But in the America I live in, most people hate this pompous crap. Most of the Americans I know would say, “Hey, clear the field of all these drama club kids with their twirling ribbons, the ones pretending they know who Barry Bonds is, and let’s play ball.”
That’s what we’re saying about baseball in general these days as it gets ready to shoot itself in the foot and screw the fans with another strike. Figure out your little problems, how you’re going to divide $3.6 billion a year among, oh, a couple of thousand people, including secretaries and janitors, and let’s play ball.
Somehow, all the expensive and flashy showbiz crapola, the starburst design cut into the grass and the shooting star designs watered into the infield dirt and the carefully edited slo-mo tribute films, seemed like a perfect symbol for the state of the game, blithely oozing toward disaster amid a deluge of pointlessly spent money.
The thing about an All-Star Game broadcast, though, is that in spite of itself, it has to turn to the game sooner or later, and All-Star Games have a way of providing singular moments. Sometimes those moments are brilliant plays, titanic Bo Jackson homers or dazzling Dave Parker throws. Sometimes they’re funny little moments that only happen at All-Star Games, John Kruk shaking his head in disbelief and pulling on his shirt collar as a young Randy Johnson fires fastballs over his head and at him.

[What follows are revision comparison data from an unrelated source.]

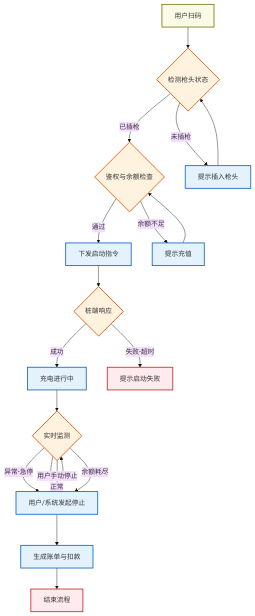
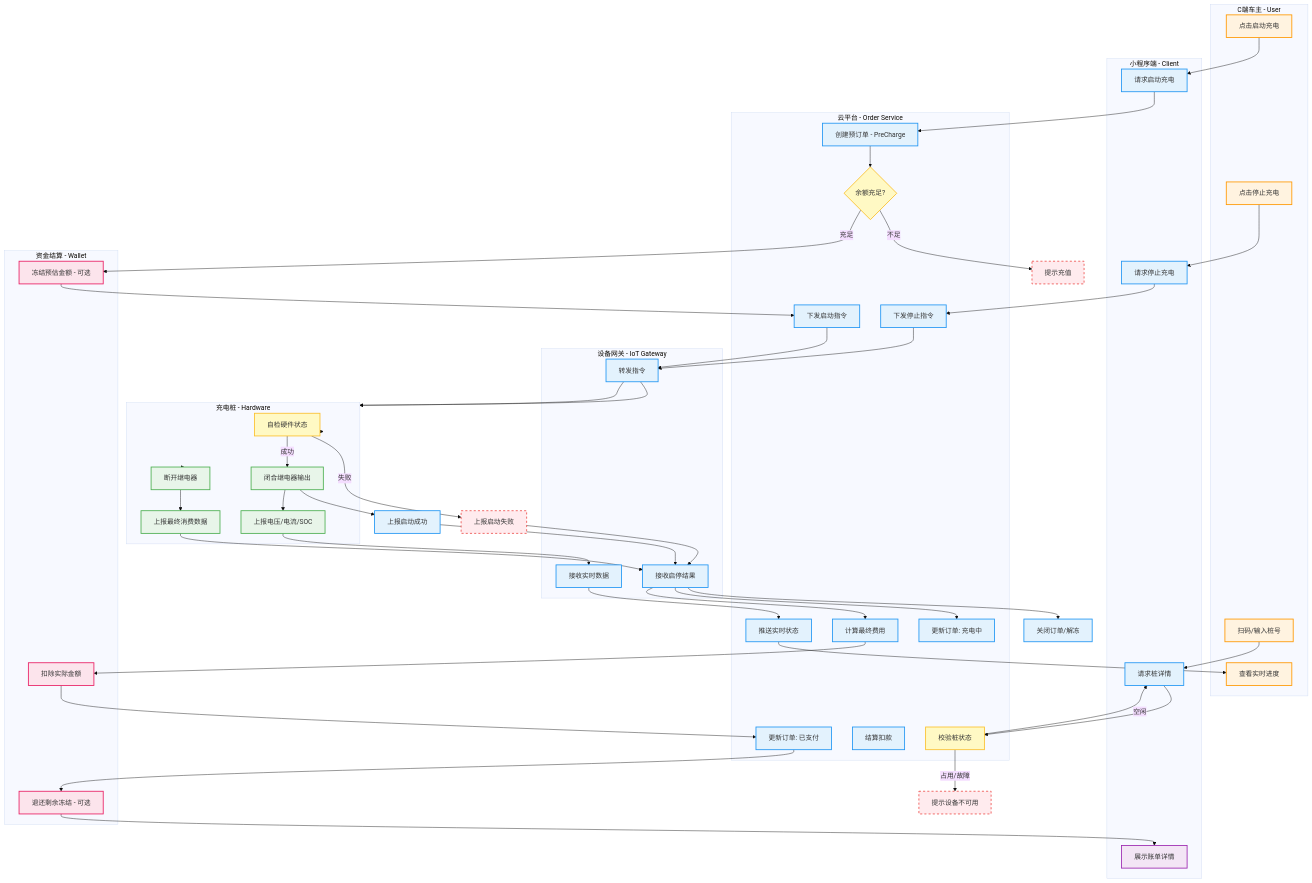
The diagram in docs/explain/02_core_business_flow.md (megadotnet/HUIZHI-ChargeOS-cloud), drawn with Mermaid (base theme) before and after one commit. The commit also changed other lines of this file and 4 other files, not shown here.

First line of the commit message:
docs: add detailed business architecture documentation in docs/explain/

````diff
--- a/docs/explain/02_core_business_flow.md
+++ b/docs/explain/02_core_business_flow.md
@@ -9,41 +21,100 @@
 ```mermaid
 flowchart TD
-    %% 样式
-    classDef start fill:#f9fbe7,stroke:#827717,stroke-width:2px;
-    classDef process fill:#e3f2fd,stroke:#1565c0,stroke-width:2px;
-    classDef decision fill:#fff3e0,stroke:#e65100,stroke-width:2px;
-    classDef endNode fill:#ffebee,stroke:#c62828,stroke-width:2px;
+    %% 泳道定义
+    subgraph User [C端车主 - User]
+        ScanQR[扫码/输入桩号]:::action
+        ClickStart[点击启动充电]:::action
+        Monitor[查看实时进度]:::action
+        ClickStop[点击停止充电]:::action
+    end
 
-    Start[用户扫码]:::start
-    CheckGun{检测枪头状态}:::decision
-    Auth{鉴权与余额检查}:::decision
-    SendCmd[下发启动指令]:::process
-    PileAck{桩端响应}:::decision
-    Charging[充电进行中]:::process
-    Monitor{实时监测}:::decision
-    StopCmd[用户/系统发起停止]:::process
-    Settlement[生成账单与扣款]:::process
-    End[结束流程]:::endNode
+    subgraph MP [小程序端 - Client]
+        ReqPileInfo[请求桩详情]:::process
+        ReqStart[请求启动充电]:::process
+        ReqStop[请求停止充电]:::process
+        ShowBill[展示账单详情]:::view
+    end
 
-    Start --> CheckGun
-    CheckGun -- 未插枪 --> PromptInsert[提示插入枪头]:::process
-    PromptInsert --> CheckGun
-    CheckGun -- 已插枪 --> Auth
+    subgraph Platform [云平台 - Order Service]
+        CheckPile[校验桩状态]:::decision
+        CreateOrder[创建预订单 - PreCharge]:::process
+        CheckBalance{余额充足?}:::decision
+        SendStartCmd[下发启动指令]:::process
+        UpdateOrderCharging[更新订单: 充电中]:::process
+        PushStatus[推送实时状态]:::process
+        SendStopCmd[下发停止指令]:::process
+        CalcBill[计算最终费用]:::process
+        SettleOrder[结算扣款]:::process
+        FinishOrder[更新订单: 已支付]:::process
+    end
 
-    Auth -- 余额不足 --> PromptRecharge[提示充值]:::process
-    PromptRecharge --> Auth
-    Auth -- 通过 --> SendCmd
+    subgraph IoT [设备网关 - IoT Gateway]
+        ForwardCmd[转发指令]:::process
+        RecvHeartbeat[接收实时数据]:::process
+        RecvResult[接收启停结果]:::process
+    end
 
-    SendCmd --> PileAck
-    PileAck -- 失败-超时 --> FailMsg[提示启动失败]:::endNode
-    PileAck -- 成功 --> Charging
+    subgraph Pile [充电桩 - Hardware]
+        CheckSelf[自检硬件状态]:::decision
+        StartOutput[闭合继电器输出]:::hardware
+        Reporting[上报电压/电流/SOC]:::hardware
+        StopOutput[断开继电器]:::hardware
+        ReportFinal[上报最终消费数据]:::hardware
+    end
 
-    Charging --> Monitor
-    Monitor -- 正常 --> Monitor
-    Monitor -- 异常-急停 --> StopCmd
-    Monitor -- 用户手动停止 --> StopCmd
-    Monitor -- 余额耗尽 --> StopCmd
+    subgraph Fund [资金结算 - Wallet]
+        Freeze[冻结预估金额 - 可选]:::fund
+        Deduct[扣除实际金额]:::fund
+        Refund[退还剩余冻结 - 可选]:::fund
+    end
 
-    StopCmd --> Settlement
-    Settlement --> End
+    %% 流程连线 - 启动阶段
+    ScanQR --> ReqPileInfo
+    ReqPileInfo --> CheckPile
+    CheckPile -- 空闲 --> ReqPileInfo
+    CheckPile -- 占用/故障 --> ShowError[提示设备不可用]:::error
+
+    ClickStart --> ReqStart
+    ReqStart --> CreateOrder
+    CreateOrder --> CheckBalance
+    CheckBalance -- 不足 --> PromptTopUp[提示充值]:::error
+    CheckBalance -- 充足 --> Freeze
+    Freeze --> SendStartCmd
+
+    SendStartCmd --> ForwardCmd
+    ForwardCmd --> Pile
+    Pile --> CheckSelf
+    CheckSelf -- 失败 --> ReportStartFail[上报启动失败]:::error
+    ReportStartFail --> RecvResult --> CloseOrder[关闭订单/解冻]:::process
+
+    CheckSelf -- 成功 --> StartOutput
+    StartOutput --> ReportStartSuccess[上报启动成功]:::process
+    ReportStartSuccess --> RecvResult --> UpdateOrderCharging
+
+    %% 流程连线 - 充电中
+    StartOutput --> Reporting
+    Reporting --> RecvHeartbeat --> PushStatus
+    PushStatus --> Monitor
+
+    %% 流程连线 - 停止与结算
+    ClickStop --> ReqStop
+    ReqStop --> SendStopCmd
+    SendStopCmd --> ForwardCmd
+    ForwardCmd --> Pile
+    Pile --> StopOutput
+    StopOutput --> ReportFinal
+    ReportFinal --> RecvResult --> CalcBill
+    CalcBill --> Deduct
+    Deduct --> FinishOrder
+    FinishOrder --> Refund
+    Refund --> ShowBill
+
+    %% 样式类定义
+    classDef action fill:#fff3e0,stroke:#ff9800,stroke-width:2px;
+    classDef process fill:#e3f2fd,stroke:#2196f3,stroke-width:2px;
+    classDef decision fill:#fff9c4,stroke:#fbc02d,stroke-width:2px,rhombus;
+    classDef hardware fill:#e8f5e9,stroke:#4caf50,stroke-width:2px;
+    classDef fund fill:#fce4ec,stroke:#e91e63,stroke-width:2px;
+    classDef view fill:#f3e5f5,stroke:#9c27b0,stroke-width:2px;
+    classDef error fill:#ffebee,stroke:#ef5350,stroke-width:2px,stroke-dasharray: 5 5;
 ```
````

Tuesday’s game provided both in the first inning. In the top half, National League pitcher Curt Schilling and catcher Mike Piazza had a little meeting right in front of home plate as Alex Rodriguez prepared to bat. Rodriguez, smiling, angled his ear at them and said, “Huh?” So Schilling told him what they’d talked about: All fastballs. Three fastballs later, Rodriguez had struck out.
In the bottom of the inning, Bonds hit a Derek Lowe pitch over the right-center field fence, but Torii Hunter, the Twins’ wondrous center fielder, leaped above the fence to take the home run away, a play for the ages. Running out to his position in the outfield at the inning changeover, Bonds encountered Hunter and playfully lifted him over his shoulder.
These little human moments, along with Jorge Posada of the Yankees sending out his toddler son, eyeblack and all, in his place during the player introductions and Matt Morris of the Cardinals showing the camera his palms, with “DK” scrawled on one, “57″ on the other, a tribute to the late Darryl Kile, seemed like gold nuggets after the tinsel and fakery of the pregame show.
There’s a lesson there. You can’t script the good stuff. You can’t plan for a brilliant catch that will rob the game’s greatest home run hitter of an All-Star home run, or for a rocket of a homer in that hitter’s next at-bat, which Bonds delivered. But it’s too bad the scripted parts, if there must be scripted parts, can’t be more like the good parts. Here’s the formula: More good baseball, less twirling ribbons. And if the All-Star Game ends in a tie, it ends in a tie.
NASA astronaut Mike Hopkins
On December 28, 2013, Expedition 38 crew member Mike Hopkins participating in the second of two space walks to replace a degraded pump module on the International Space Station. (NASA astronaut Rick Mastracchio is reflected in his helmet!)
The Soyuz TMA-10M
The Soyuz TMA-10M headed towards the International Space Station with crew members from Expedition 37 onboard.
40 years ago the Apollo 8 mission flew up to the moon, orbited it ten times and then returned to Earth. This picture was taken from that flight and shows the Earth as it seemingly rises in similar fashion to a sunrise.
Sunrise from Expedition 36
NASA Flight Engineer Karen L. Nyberg of Expedition 36 took this photo of the sun rising -- a sight they saw nearly 16 times per day due to the speed of the International Space Station's orbit around the earth.
A pair of NanoRacks CubeSats -- nanosattelite spacecrafts carrying experiments -- were launched by Expedition 38.